**ABOUT THIS TASK:** Find each line below where the word "claim" occurs, and copy it.

··· ENTRIES SHOWN

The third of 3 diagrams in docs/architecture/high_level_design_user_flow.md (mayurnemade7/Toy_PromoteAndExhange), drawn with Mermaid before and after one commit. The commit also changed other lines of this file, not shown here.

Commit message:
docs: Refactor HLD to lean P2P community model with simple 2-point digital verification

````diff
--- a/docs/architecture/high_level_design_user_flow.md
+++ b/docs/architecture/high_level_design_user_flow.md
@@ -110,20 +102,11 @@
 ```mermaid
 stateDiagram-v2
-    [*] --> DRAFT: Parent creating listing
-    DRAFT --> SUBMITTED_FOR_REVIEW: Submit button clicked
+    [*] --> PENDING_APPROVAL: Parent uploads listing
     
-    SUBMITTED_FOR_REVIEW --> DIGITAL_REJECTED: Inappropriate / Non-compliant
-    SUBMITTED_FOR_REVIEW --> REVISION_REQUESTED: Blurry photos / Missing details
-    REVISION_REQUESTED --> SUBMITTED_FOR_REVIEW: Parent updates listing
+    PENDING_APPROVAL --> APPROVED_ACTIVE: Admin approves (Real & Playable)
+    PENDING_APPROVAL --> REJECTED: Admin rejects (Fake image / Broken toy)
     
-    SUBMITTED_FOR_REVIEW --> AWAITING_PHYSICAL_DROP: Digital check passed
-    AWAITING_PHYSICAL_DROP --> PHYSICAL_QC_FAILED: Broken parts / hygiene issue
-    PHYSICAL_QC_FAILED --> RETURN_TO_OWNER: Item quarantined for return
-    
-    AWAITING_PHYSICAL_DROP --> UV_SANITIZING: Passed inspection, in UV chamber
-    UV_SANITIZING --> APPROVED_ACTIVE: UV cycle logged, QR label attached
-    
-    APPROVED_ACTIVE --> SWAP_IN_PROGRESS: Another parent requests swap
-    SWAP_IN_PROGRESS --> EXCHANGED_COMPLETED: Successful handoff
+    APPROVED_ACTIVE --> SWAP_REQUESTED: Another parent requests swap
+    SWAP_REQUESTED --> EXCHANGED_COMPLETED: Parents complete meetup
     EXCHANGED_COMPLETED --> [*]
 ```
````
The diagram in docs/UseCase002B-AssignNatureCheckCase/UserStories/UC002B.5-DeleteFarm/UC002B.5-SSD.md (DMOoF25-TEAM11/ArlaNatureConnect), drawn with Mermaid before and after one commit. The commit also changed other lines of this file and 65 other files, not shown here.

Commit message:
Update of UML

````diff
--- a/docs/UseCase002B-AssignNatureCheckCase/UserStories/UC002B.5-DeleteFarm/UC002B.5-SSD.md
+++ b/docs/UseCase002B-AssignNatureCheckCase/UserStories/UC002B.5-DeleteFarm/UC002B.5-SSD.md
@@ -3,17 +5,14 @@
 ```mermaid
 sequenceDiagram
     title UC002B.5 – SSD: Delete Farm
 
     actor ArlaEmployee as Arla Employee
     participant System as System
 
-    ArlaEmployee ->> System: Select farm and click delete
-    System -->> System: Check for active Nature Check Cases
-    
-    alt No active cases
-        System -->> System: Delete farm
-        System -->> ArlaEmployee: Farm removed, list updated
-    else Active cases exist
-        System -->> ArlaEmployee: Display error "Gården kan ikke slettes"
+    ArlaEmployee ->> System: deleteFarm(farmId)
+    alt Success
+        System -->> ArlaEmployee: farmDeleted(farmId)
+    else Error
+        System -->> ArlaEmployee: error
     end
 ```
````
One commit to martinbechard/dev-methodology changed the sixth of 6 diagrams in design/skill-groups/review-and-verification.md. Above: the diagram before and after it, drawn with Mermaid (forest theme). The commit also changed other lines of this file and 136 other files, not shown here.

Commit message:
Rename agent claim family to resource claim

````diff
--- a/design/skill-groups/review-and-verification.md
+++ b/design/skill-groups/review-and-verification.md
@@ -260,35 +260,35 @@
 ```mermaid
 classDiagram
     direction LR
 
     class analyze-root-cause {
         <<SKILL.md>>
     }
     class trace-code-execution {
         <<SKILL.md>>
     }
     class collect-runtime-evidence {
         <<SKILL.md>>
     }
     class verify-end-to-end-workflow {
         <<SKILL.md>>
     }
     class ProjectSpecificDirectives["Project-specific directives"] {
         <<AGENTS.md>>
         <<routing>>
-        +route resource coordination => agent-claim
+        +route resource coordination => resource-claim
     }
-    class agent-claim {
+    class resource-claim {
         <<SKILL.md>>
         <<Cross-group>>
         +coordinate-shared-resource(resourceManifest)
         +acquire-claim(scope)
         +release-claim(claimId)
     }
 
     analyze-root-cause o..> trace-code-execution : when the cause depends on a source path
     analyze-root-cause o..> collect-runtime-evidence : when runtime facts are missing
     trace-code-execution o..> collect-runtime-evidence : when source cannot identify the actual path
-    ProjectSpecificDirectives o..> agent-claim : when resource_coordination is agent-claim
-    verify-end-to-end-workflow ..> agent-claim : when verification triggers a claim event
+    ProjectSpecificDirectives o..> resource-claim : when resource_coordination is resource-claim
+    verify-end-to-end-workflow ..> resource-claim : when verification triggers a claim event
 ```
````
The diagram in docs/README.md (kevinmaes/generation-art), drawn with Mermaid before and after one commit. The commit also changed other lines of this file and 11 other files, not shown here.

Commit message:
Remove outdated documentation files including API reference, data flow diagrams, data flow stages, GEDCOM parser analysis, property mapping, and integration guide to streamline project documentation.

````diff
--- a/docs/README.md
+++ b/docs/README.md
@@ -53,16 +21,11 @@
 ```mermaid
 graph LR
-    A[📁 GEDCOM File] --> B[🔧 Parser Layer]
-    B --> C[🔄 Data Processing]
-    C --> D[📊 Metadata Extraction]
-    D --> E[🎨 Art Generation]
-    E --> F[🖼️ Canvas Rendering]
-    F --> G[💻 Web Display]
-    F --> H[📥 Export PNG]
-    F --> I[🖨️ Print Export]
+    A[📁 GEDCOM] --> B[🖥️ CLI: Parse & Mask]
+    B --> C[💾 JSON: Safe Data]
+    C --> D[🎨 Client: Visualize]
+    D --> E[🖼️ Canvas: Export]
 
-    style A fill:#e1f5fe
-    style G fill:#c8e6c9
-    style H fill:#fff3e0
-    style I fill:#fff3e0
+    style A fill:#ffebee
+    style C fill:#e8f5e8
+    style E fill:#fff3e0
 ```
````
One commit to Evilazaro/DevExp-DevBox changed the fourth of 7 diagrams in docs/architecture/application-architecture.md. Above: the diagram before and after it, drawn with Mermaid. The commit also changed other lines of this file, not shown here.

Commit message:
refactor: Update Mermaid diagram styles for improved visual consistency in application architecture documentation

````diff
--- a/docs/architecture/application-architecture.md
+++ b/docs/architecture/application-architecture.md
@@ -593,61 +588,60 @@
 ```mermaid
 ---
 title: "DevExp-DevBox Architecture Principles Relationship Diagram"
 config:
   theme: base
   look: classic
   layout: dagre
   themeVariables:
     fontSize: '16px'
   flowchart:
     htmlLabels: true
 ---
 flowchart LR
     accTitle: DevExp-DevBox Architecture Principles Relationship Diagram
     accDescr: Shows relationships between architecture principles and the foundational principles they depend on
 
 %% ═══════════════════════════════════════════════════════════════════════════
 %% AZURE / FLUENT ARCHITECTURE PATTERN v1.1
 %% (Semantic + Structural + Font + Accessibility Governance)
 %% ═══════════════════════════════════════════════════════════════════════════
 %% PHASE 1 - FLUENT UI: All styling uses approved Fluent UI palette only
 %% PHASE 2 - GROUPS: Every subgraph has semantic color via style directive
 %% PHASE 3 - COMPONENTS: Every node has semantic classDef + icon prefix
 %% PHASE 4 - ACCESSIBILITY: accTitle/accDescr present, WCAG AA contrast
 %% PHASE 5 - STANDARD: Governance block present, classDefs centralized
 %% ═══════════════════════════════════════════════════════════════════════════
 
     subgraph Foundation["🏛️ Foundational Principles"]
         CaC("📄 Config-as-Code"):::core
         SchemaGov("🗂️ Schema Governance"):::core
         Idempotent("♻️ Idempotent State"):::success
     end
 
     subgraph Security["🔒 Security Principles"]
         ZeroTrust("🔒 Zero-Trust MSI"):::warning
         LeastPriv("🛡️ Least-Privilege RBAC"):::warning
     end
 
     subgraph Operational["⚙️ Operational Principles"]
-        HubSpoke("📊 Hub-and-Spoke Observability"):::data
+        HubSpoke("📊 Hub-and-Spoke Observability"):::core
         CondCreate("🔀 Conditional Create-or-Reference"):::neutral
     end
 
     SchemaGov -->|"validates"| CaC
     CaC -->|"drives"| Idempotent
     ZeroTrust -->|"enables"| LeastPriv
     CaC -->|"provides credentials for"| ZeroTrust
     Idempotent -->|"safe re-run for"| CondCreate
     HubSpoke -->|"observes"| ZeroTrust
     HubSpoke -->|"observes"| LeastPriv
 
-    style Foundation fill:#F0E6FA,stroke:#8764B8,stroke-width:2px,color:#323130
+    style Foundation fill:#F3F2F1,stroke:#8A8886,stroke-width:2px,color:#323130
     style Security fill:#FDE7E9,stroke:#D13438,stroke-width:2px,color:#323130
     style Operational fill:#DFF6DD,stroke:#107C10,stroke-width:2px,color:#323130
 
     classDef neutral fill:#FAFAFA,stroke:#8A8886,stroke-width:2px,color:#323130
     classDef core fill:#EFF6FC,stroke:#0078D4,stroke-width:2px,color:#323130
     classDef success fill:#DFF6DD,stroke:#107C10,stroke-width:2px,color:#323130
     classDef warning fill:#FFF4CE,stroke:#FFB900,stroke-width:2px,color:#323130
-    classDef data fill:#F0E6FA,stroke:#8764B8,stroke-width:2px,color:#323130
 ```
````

······

**RESULT:**
Rename agent claim family to resource claim
-        +route resource coordination => agent-claim
+        +route resource coordination => resource-claim
-    class agent-claim {
+    class resource-claim {
         +acquire-claim(scope)
         +release-claim(claimId)
-    ProjectSpecificDirectives o..> agent-claim : when resource_coordination is agent-claim
-    verify-end-to-end-workflow ..> agent-claim : when verification triggers a claim event
+    ProjectSpecificDirectives o..> resource-claim : when resource_coordination is resource-claim
+    verify-end-to-end-workflow ..> resource-claim : when verification triggers a claim event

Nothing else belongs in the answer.